## WHAT THE EXERCISE ASKS
Output exactly the lines that run from the line with "-pip install agent-assembly" to the end of the material, both ends included, and no other lines.

## EXTRACTED DATA
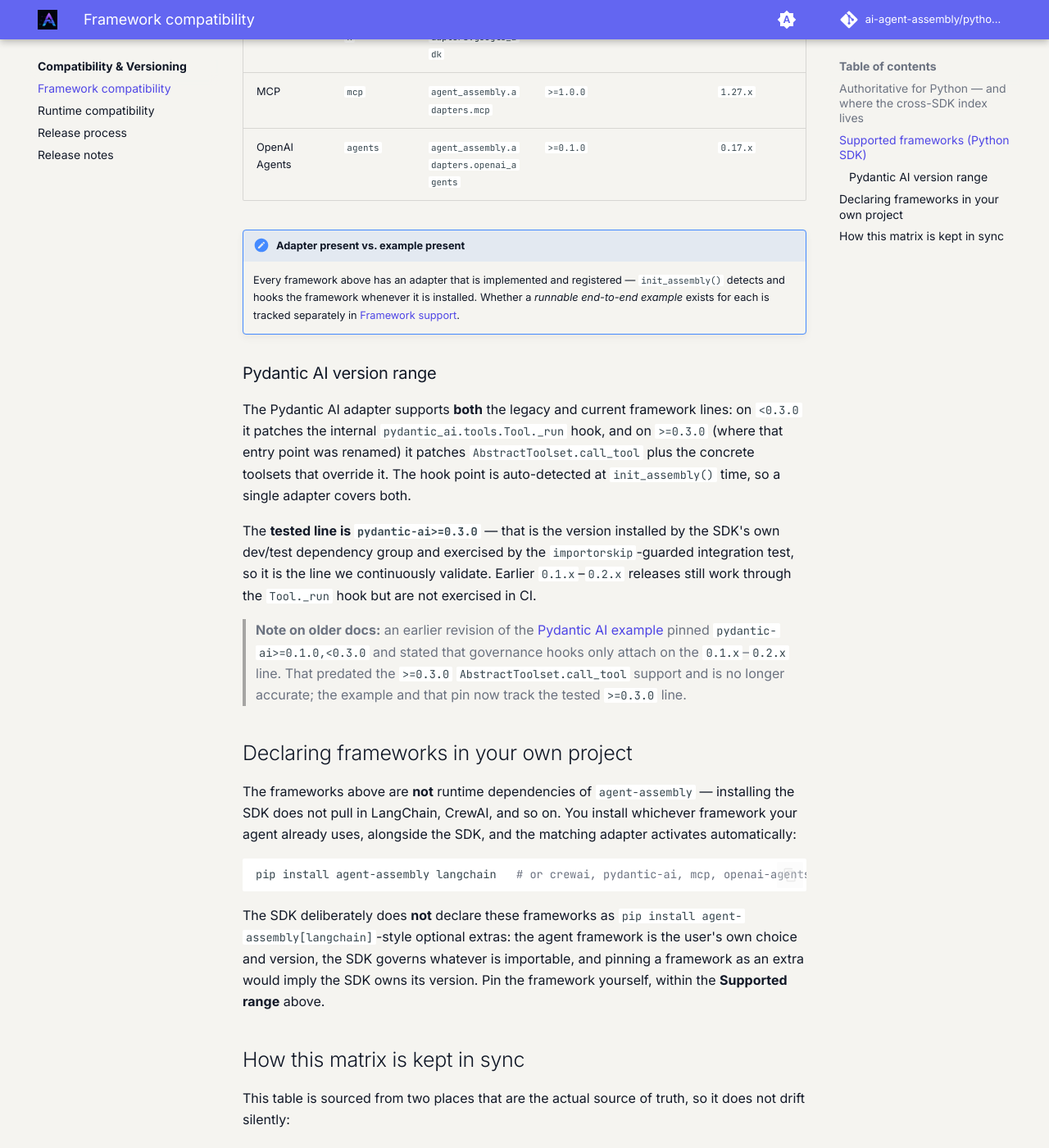
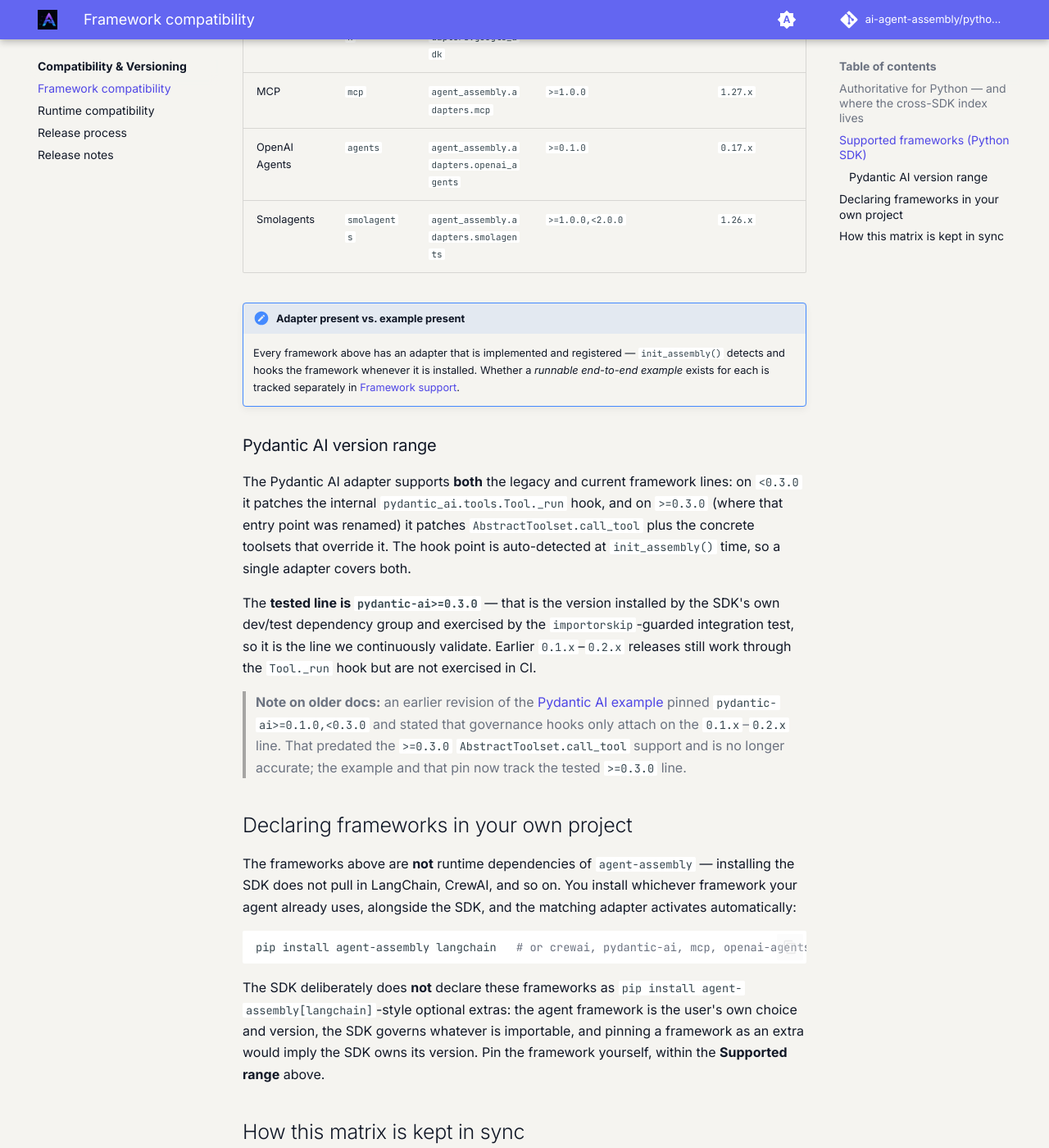
Before and after one commit to AI-agent-assembly/python-sdk, an MkDocs documentation site: the page built from docs/compatibility/frameworks.md, in a window 1280 px wide and 1400 px high, scrolled down 1736 px. Shown: the whole window at 82% size. Built offline with MkDocs 1.6.1 and Material for MkDocs 9.7.7, drawn with Linux system fonts in a browser that asks for light colours; comment, search, counter and statistics services are not loaded; the version menu is left out.

Commit message:
📝 (docs): Document smolagents framework support
Adds the smolagents row to the README and the authoritative Python
framework-compatibility matrix (range >=1.0.0,<2.0.0, tested 1.26.x).

Refs AAASM-3539

Co-Authored-By: Claude Opus 4.8 (1M context) <noreply@anthropic.com>

````diff
--- a/docs/compatibility/frameworks.md
+++ b/docs/compatibility/frameworks.md
@@ -50,6 +50,7 @@ to work but are not continuously tested.
 | Google ADK | `google.adk` | `agent_assembly.adapters.google_adk` | `>=1.0.0,<2.0` | `1.x` line |
 | MCP | `mcp` | `agent_assembly.adapters.mcp` | `>=1.0.0` | `1.27.x` |
 | OpenAI Agents | `agents` | `agent_assembly.adapters.openai_agents` | `>=0.1.0` | `0.17.x` |
+| Smolagents | `smolagents` | `agent_assembly.adapters.smolagents` | `>=1.0.0,<2.0.0` | `1.26.x` |
 
 !!! note "Adapter present vs. example present"
     Every framework above has an adapter that is implemented and registered —
@@ -84,7 +85,7 @@ your agent already uses, alongside the SDK, and the matching adapter activates
 automatically:
 
 ```bash
-pip install agent-assembly langchain   # or crewai, pydantic-ai, mcp, openai-agents, ...
+pip install agent-assembly langchain   # or crewai, pydantic-ai, mcp, openai-agents, smolagents, ...
 ```
 
 The SDK deliberately does **not** declare these frameworks as `pip install
````
Also changed, not shown: README.md (+2 -1 lines).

## ANSWER BELOW
-pip install agent-assembly langchain   # or crewai, pydantic-ai, mcp, openai-agents, ...
+pip install agent-assembly langchain   # or crewai, pydantic-ai, mcp, openai-agents, smolagents, ...
 ```
 
 The SDK deliberately does **not** declare these frameworks as `pip install
````
Also changed, not shown: README.md (+2 -1 lines).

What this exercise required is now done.